DIRECTIONS FOR THIS TASK = Your reply should reproduce each entry exactly and contain no pictures.

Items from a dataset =
..............................

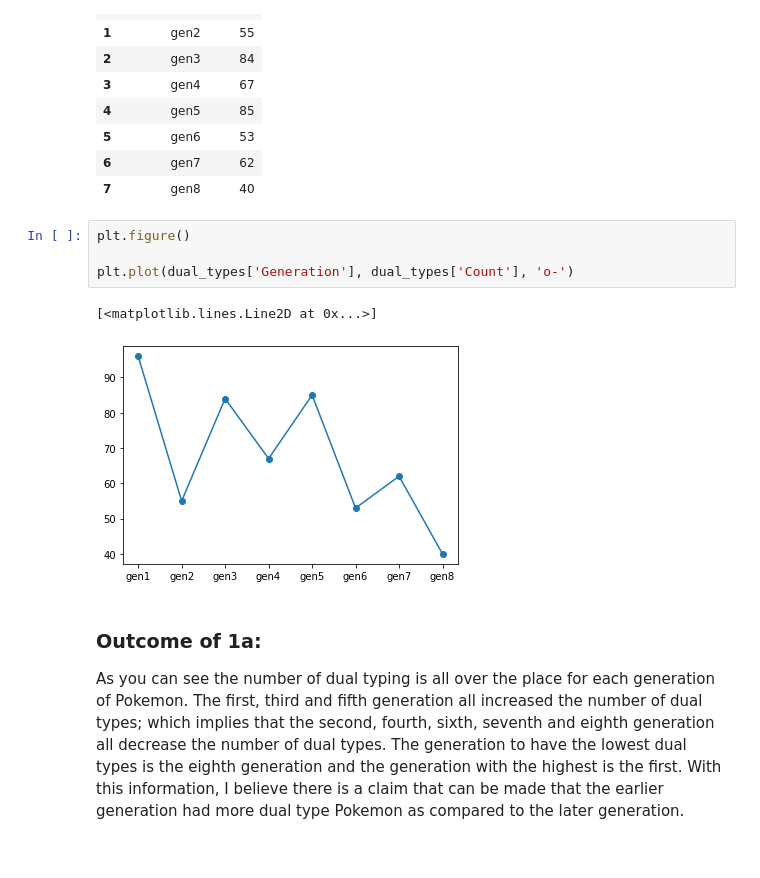
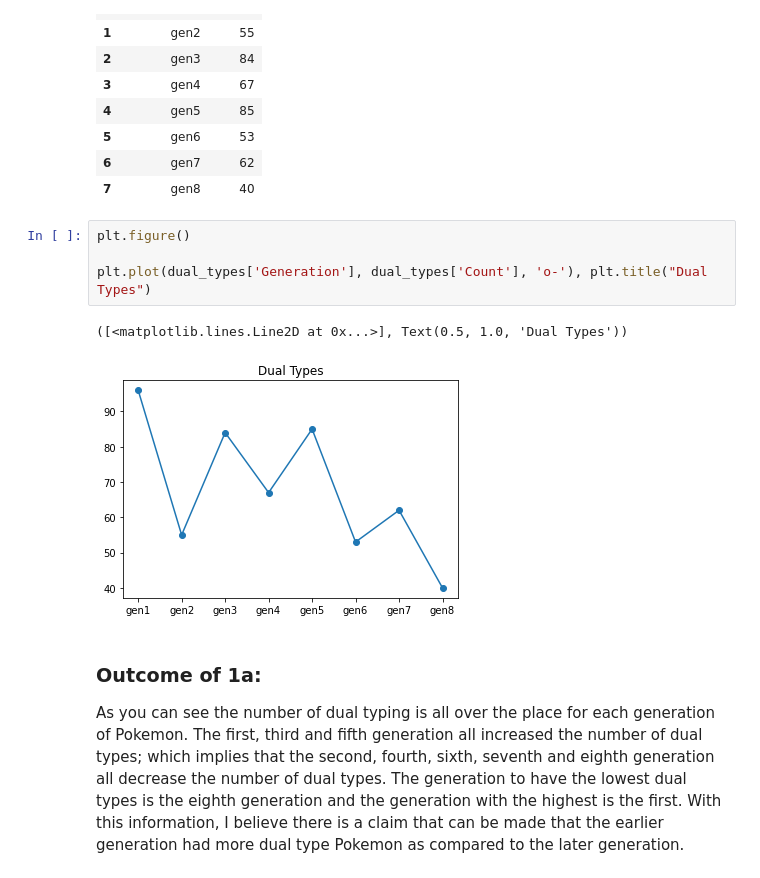
Before and after one commit to damocardenas/DSCI235-Final, a Jupyter notebook: DSCI235 Final Project.ipynb, the cells around one changed output. Cells and saved outputs as stored; diff of their text form.

```diff
--- a/DSCI235 Final Project.ipynb
+++ b/DSCI235 Final Project.ipynb
@@ -199,10 +199,10 @@ dual_types
 # %%
 plt.figure()
 
-plt.plot(dual_types['Generation'], dual_types['Count'], 'o-')
+plt.plot(dual_types['Generation'], dual_types['Count'], 'o-'), plt.title("Dual Types")
 # %% [output]
-[<matplotlib.lines.Line2D at 0x...>]
+([<matplotlib.lines.Line2D at 0x...>], Text(0.5, 1.0, 'Dual Types'))
-[figure, old version]
+[figure, new version]
 # %% [markdown]
 ### Outcome of 1a:
 As you can see the number of dual typing is all over the place for each generation of Pokemon. The first, third and fifth generation all increased the number of dual types; which implies that the second, fourth, sixth, seventh and eighth generation all decrease the number of dual types. The generation to have the lowest dual types is the eighth generation and the generation with the highest is the first. With this information, I believe there is a claim that can be made that the earlier generation had more dual type Pokemon as compared to the later generation.
```
Also changed, not shown: parts of 13 cells of this notebook.
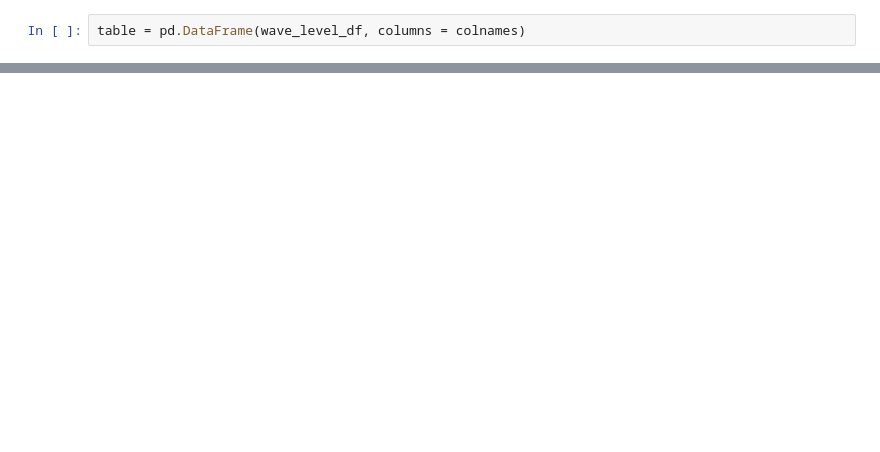
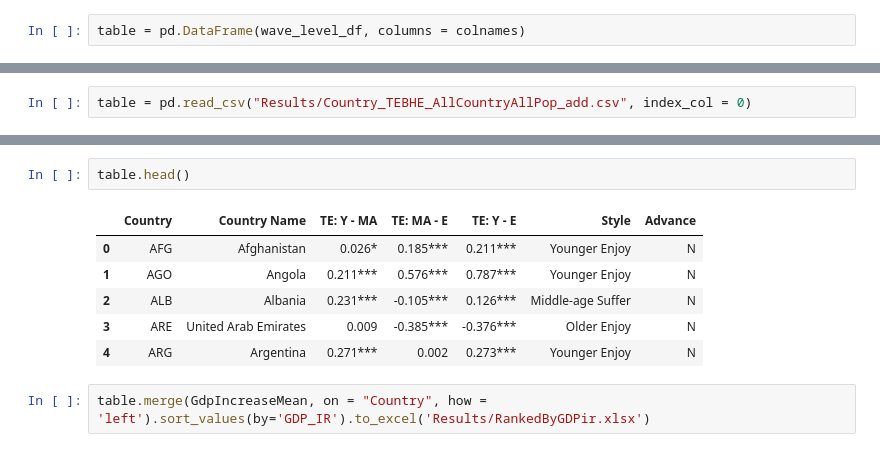
Before and after one commit to MichaelChaoLi-cpu/GallupWellBeingResearch, a Jupyter notebook: Code/ML_AN_AgeHeteogenuousTreatmentDifference_v1.ipynb, the cells around one changed output, grey strips where cells are left out. Drawn from its saved outputs; the diff is of its cells as text; blank space fills up the shorter version.

```diff
--- a/Code/ML_AN_AgeHeteogenuousTreatmentDifference_v1.ipynb
+++ b/Code/ML_AN_AgeHeteogenuousTreatmentDifference_v1.ipynb
@@ -1004,0 +1269,2 @@ table.to_csv("Results/Country_TEBHE.csv")
+# %%
+table = pd.read_csv("Results/Country_TEBHE_AllCountryAllPop_add.csv", index_col = 0)
@@ -1004,0 +1301,11 @@ table.to_csv("Results/Country_TEBHE.csv")
+# %%
+table.head()
+# %% [output]
+|  | Country | Country Name | TE: Y - MA | TE: MA - E | TE: Y - E | Style | Advance |
+| 0 | AFG | Afghanistan | 0.026* | 0.185*** | 0.211*** | Younger Enjoy | N |
+| 1 | AGO | Angola | 0.211*** | 0.576*** | 0.787*** | Younger Enjoy | N |
+| 2 | ALB | Albania | 0.231*** | -0.105*** | 0.126*** | Middle-age Suffer | N |
+| 3 | ARE | United Arab Emirates | 0.009 | -0.385*** | -0.376*** | Older Enjoy | N |
+| 4 | ARG | Argentina | 0.271*** | 0.002 | 0.273*** | Younger Enjoy | N |
+# %%
+table.merge(GdpIncreaseMean, on = "Country", how = 'left').sort_values(by='GDP_IR').to_excel('Results/RankedByGDPir.xlsx')
```
Also changed, not shown: parts of 60 cells of this notebook, 2 other files.
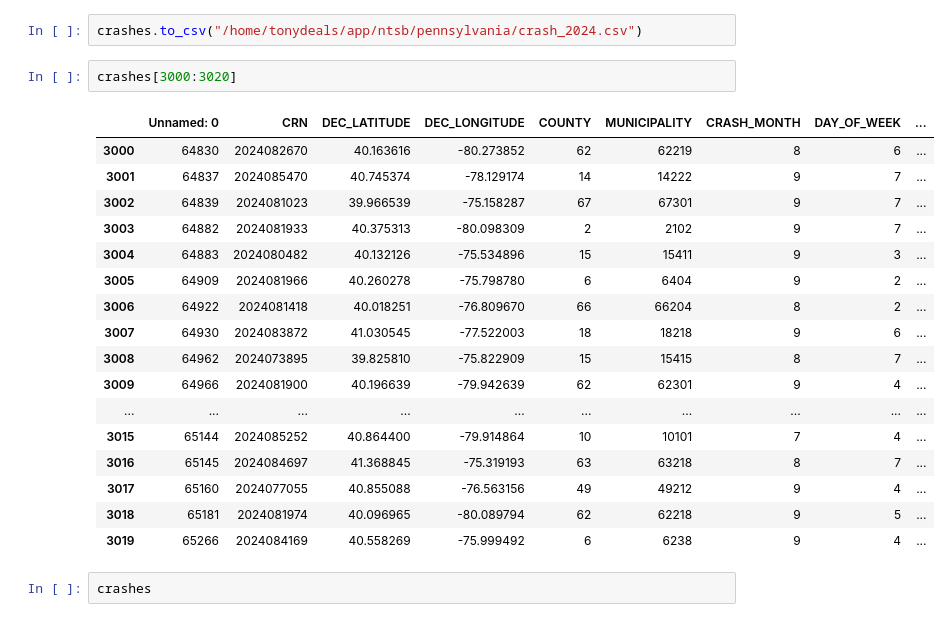
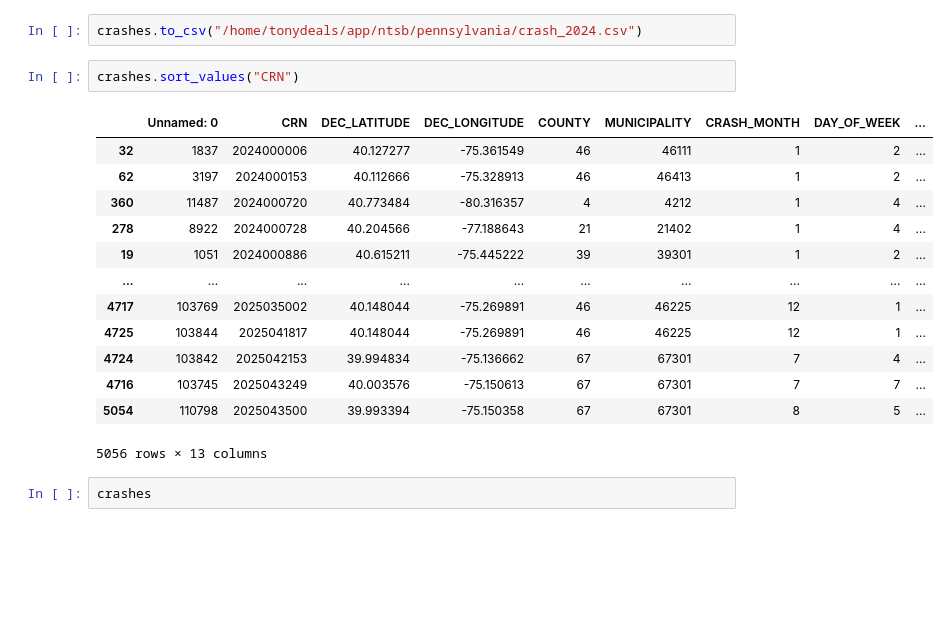
Before and after one commit to bencarneiro/ntsb, a Jupyter notebook: pennsylvania/Untitled.ipynb, the cells around one changed output. Cells and saved outputs as stored; diff of their text form; blank space fills up the shorter version.

```diff
--- a/pennsylvania/Untitled.ipynb
+++ b/pennsylvania/Untitled.ipynb
@@ -119,25 +97,21 @@ roadways = roadways[['CRN', "STREET_NAME"]]
 # %%
 crashes.to_csv("/home/tonydeals/app/ntsb/pennsylvania/crash_2024.csv")
 # %%
-crashes[3000:3020]
+crashes.sort_values("CRN")
 # %% [output]
 |  | Unnamed: 0 | CRN | DEC_LATITUDE | DEC_LONGITUDE | COUNTY | MUNICIPALITY | CRASH_MONTH | DAY_OF_WEEK | ... |
-| 3000 | 64830 | 2024082670 | 40.163616 | -80.273852 | 62 | 62219 | 8 | 6 | ... |
-| 3001 | 64837 | 2024085470 | 40.745374 | -78.129174 | 14 | 14222 | 9 | 7 | ... |
-| 3002 | 64839 | 2024081023 | 39.966539 | -75.158287 | 67 | 67301 | 9 | 7 | ... |
-| 3003 | 64882 | 2024081933 | 40.375313 | -80.098309 | 2 | 2102 | 9 | 7 | ... |
-| 3004 | 64883 | 2024080482 | 40.132126 | -75.534896 | 15 | 15411 | 9 | 3 | ... |
-| 3005 | 64909 | 2024081966 | 40.260278 | -75.798780 | 6 | 6404 | 9 | 2 | ... |
-| 3006 | 64922 | 2024081418 | 40.018251 | -76.809670 | 66 | 66204 | 8 | 2 | ... |
-| 3007 | 64930 | 2024083872 | 41.030545 | -77.522003 | 18 | 18218 | 9 | 6 | ... |
-| 3008 | 64962 | 2024073895 | 39.825810 | -75.822909 | 15 | 15415 | 8 | 7 | ... |
-| 3009 | 64966 | 2024081900 | 40.196639 | -79.942639 | 62 | 62301 | 9 | 4 | ... |
+| 32 | 1837 | 2024000006 | 40.127277 | -75.361549 | 46 | 46111 | 1 | 2 | ... |
+| 62 | 3197 | 2024000153 | 40.112666 | -75.328913 | 46 | 46413 | 1 | 2 | ... |
+| 360 | 11487 | 2024000720 | 40.773484 | -80.316357 | 4 | 4212 | 1 | 4 | ... |
+| 278 | 8922 | 2024000728 | 40.204566 | -77.188643 | 21 | 21402 | 1 | 4 | ... |
+| 19 | 1051 | 2024000886 | 40.615211 | -75.445222 | 39 | 39301 | 1 | 2 | ... |
 | ... | ... | ... | ... | ... | ... | ... | ... | ... | ... |
-| 3015 | 65144 | 2024085252 | 40.864400 | -79.914864 | 10 | 10101 | 7 | 4 | ... |
-| 3016 | 65145 | 2024084697 | 41.368845 | -75.319193 | 63 | 63218 | 8 | 7 | ... |
-| 3017 | 65160 | 2024077055 | 40.855088 | -76.563156 | 49 | 49212 | 9 | 4 | ... |
-| 3018 | 65181 | 2024081974 | 40.096965 | -80.089794 | 62 | 62218 | 9 | 5 | ... |
-| 3019 | 65266 | 2024084169 | 40.558269 | -75.999492 | 6 | 6238 | 9 | 4 | ... |
+| 4717 | 103769 | 2025035002 | 40.148044 | -75.269891 | 46 | 46225 | 12 | 1 | ... |
+| 4725 | 103844 | 2025041817 | 40.148044 | -75.269891 | 46 | 46225 | 12 | 1 | ... |
+| 4724 | 103842 | 2025042153 | 39.994834 | -75.136662 | 67 | 67301 | 7 | 4 | ... |
+| 4716 | 103745 | 2025043249 | 40.003576 | -75.150613 | 67 | 67301 | 7 | 7 | ... |
+| 5054 | 110798 | 2025043500 | 39.993394 | -75.150358 | 67 | 67301 | 8 | 5 | ... |
+5056 rows × 13 columns
 # %%
 crashes
 # %% [output]
```
Also changed, not shown: parts of 2 cells of this notebook, 1 other file.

..............................

RESPONSE FOR THIS EXERCISE =
Before and after one commit to damocardenas/DSCI235-Final, a Jupyter notebook: DSCI235 Final Project.ipynb, the cells around one changed output. Cells and saved outputs as stored; diff of their text form.

```diff
--- a/DSCI235 Final Project.ipynb
+++ b/DSCI235 Final Project.ipynb
@@ -199,10 +199,10 @@ dual_types
 # %%
 plt.figure()
 
-plt.plot(dual_types['Generation'], dual_types['Count'], 'o-')
+plt.plot(dual_types['Generation'], dual_types['Count'], 'o-'), plt.title("Dual Types")
 # %% [output]
-[<matplotlib.lines.Line2D at 0x...>]
+([<matplotlib.lines.Line2D at 0x...>], Text(0.5, 1.0, 'Dual Types'))
-[figure, old version]
+[figure, new version]
 # %% [markdown]
 ### Outcome of 1a:
 As you can see the number of dual typing is all over the place for each generation of Pokemon. The first, third and fifth generation all increased the number of dual types; which implies that the second, fourth, sixth, seventh and eighth generation all decrease the number of dual types. The generation to have the lowest dual types is the eighth generation and the generation with the highest is the first. With this information, I believe there is a claim that can be made that the earlier generation had more dual type Pokemon as compared to the later generation.
```
Also changed, not shown: parts of 13 cells of this notebook.
Before and after one commit to MichaelChaoLi-cpu/GallupWellBeingResearch, a Jupyter notebook: Code/ML_AN_AgeHeteogenuousTreatmentDifference_v1.ipynb, the cells around one changed output, grey strips where cells are left out. Drawn from its saved outputs; the diff is of its cells as text; blank space fills up the shorter version.

```diff
--- a/Code/ML_AN_AgeHeteogenuousTreatmentDifference_v1.ipynb
+++ b/Code/ML_AN_AgeHeteogenuousTreatmentDifference_v1.ipynb
@@ -1004,0 +1269,2 @@ table.to_csv("Results/Country_TEBHE.csv")
+# %%
+table = pd.read_csv("Results/Country_TEBHE_AllCountryAllPop_add.csv", index_col = 0)
@@ -1004,0 +1301,11 @@ table.to_csv("Results/Country_TEBHE.csv")
+# %%
+table.head()
+# %% [output]
+|  | Country | Country Name | TE: Y - MA | TE: MA - E | TE: Y - E | Style | Advance |
+| 0 | AFG | Afghanistan | 0.026* | 0.185*** | 0.211*** | Younger Enjoy | N |
+| 1 | AGO | Angola | 0.211*** | 0.576*** | 0.787*** | Younger Enjoy | N |
+| 2 | ALB | Albania | 0.231*** | -0.105*** | 0.126*** | Middle-age Suffer | N |
+| 3 | ARE | United Arab Emirates | 0.009 | -0.385*** | -0.376*** | Older Enjoy | N |
+| 4 | ARG | Argentina | 0.271*** | 0.002 | 0.273*** | Younger Enjoy | N |
+# %%
+table.merge(GdpIncreaseMean, on = "Country", how = 'left').sort_values(by='GDP_IR').to_excel('Results/RankedByGDPir.xlsx')
```
Also changed, not shown: parts of 60 cells of this notebook, 2 other files.
Before and after one commit to bencarneiro/ntsb, a Jupyter notebook: pennsylvania/Untitled.ipynb, the cells around one changed output. Cells and saved outputs as stored; diff of their text form; blank space fills up the shorter version.

```diff
--- a/pennsylvania/Untitled.ipynb
+++ b/pennsylvania/Untitled.ipynb
@@ -119,25 +97,21 @@ roadways = roadways[['CRN', "STREET_NAME"]]
 # %%
 crashes.to_csv("/home/tonydeals/app/ntsb/pennsylvania/crash_2024.csv")
 # %%
-crashes[3000:3020]
+crashes.sort_values("CRN")
 # %% [output]
 |  | Unnamed: 0 | CRN | DEC_LATITUDE | DEC_LONGITUDE | COUNTY | MUNICIPALITY | CRASH_MONTH | DAY_OF_WEEK | ... |
-| 3000 | 64830 | 2024082670 | 40.163616 | -80.273852 | 62 | 62219 | 8 | 6 | ... |
-| 3001 | 64837 | 2024085470 | 40.745374 | -78.129174 | 14 | 14222 | 9 | 7 | ... |
-| 3002 | 64839 | 2024081023 | 39.966539 | -75.158287 | 67 | 67301 | 9 | 7 | ... |
-| 3003 | 64882 | 2024081933 | 40.375313 | -80.098309 | 2 | 2102 | 9 | 7 | ... |
-| 3004 | 64883 | 2024080482 | 40.132126 | -75.534896 | 15 | 15411 | 9 | 3 | ... |
-| 3005 | 64909 | 2024081966 | 40.260278 | -75.798780 | 6 | 6404 | 9 | 2 | ... |
-| 3006 | 64922 | 2024081418 | 40.018251 | -76.809670 | 66 | 66204 | 8 | 2 | ... |
-| 3007 | 64930 | 2024083872 | 41.030545 | -77.522003 | 18 | 18218 | 9 | 6 | ... |
-| 3008 | 64962 | 2024073895 | 39.825810 | -75.822909 | 15 | 15415 | 8 | 7 | ... |
-| 3009 | 64966 | 2024081900 | 40.196639 | -79.942639 | 62 | 62301 | 9 | 4 | ... |
+| 32 | 1837 | 2024000006 | 40.127277 | -75.361549 | 46 | 46111 | 1 | 2 | ... |
+| 62 | 3197 | 2024000153 | 40.112666 | -75.328913 | 46 | 46413 | 1 | 2 | ... |
+| 360 | 11487 | 2024000720 | 40.773484 | -80.316357 | 4 | 4212 | 1 | 4 | ... |
+| 278 | 8922 | 2024000728 | 40.204566 | -77.188643 | 21 | 21402 | 1 | 4 | ... |
+| 19 | 1051 | 2024000886 | 40.615211 | -75.445222 | 39 | 39301 | 1 | 2 | ... |
 | ... | ... | ... | ... | ... | ... | ... | ... | ... | ... |
-| 3015 | 65144 | 2024085252 | 40.864400 | -79.914864 | 10 | 10101 | 7 | 4 | ... |
-| 3016 | 65145 | 2024084697 | 41.368845 | -75.319193 | 63 | 63218 | 8 | 7 | ... |
-| 3017 | 65160 | 2024077055 | 40.855088 | -76.563156 | 49 | 49212 | 9 | 4 | ... |
-| 3018 | 65181 | 2024081974 | 40.096965 | -80.089794 | 62 | 62218 | 9 | 5 | ... |
-| 3019 | 65266 | 2024084169 | 40.558269 | -75.999492 | 6 | 6238 | 9 | 4 | ... |
+| 4717 | 103769 | 2025035002 | 40.148044 | -75.269891 | 46 | 46225 | 12 | 1 | ... |
+| 4725 | 103844 | 2025041817 | 40.148044 | -75.269891 | 46 | 46225 | 12 | 1 | ... |
+| 4724 | 103842 | 2025042153 | 39.994834 | -75.136662 | 67 | 67301 | 7 | 4 | ... |
+| 4716 | 103745 | 2025043249 | 40.003576 | -75.150613 | 67 | 67301 | 7 | 7 | ... |
+| 5054 | 110798 | 2025043500 | 39.993394 | -75.150358 | 67 | 67301 | 8 | 5 | ... |
+5056 rows × 13 columns
 # %%
 crashes
 # %% [output]
```
Also changed, not shown: parts of 2 cells of this notebook, 1 other file.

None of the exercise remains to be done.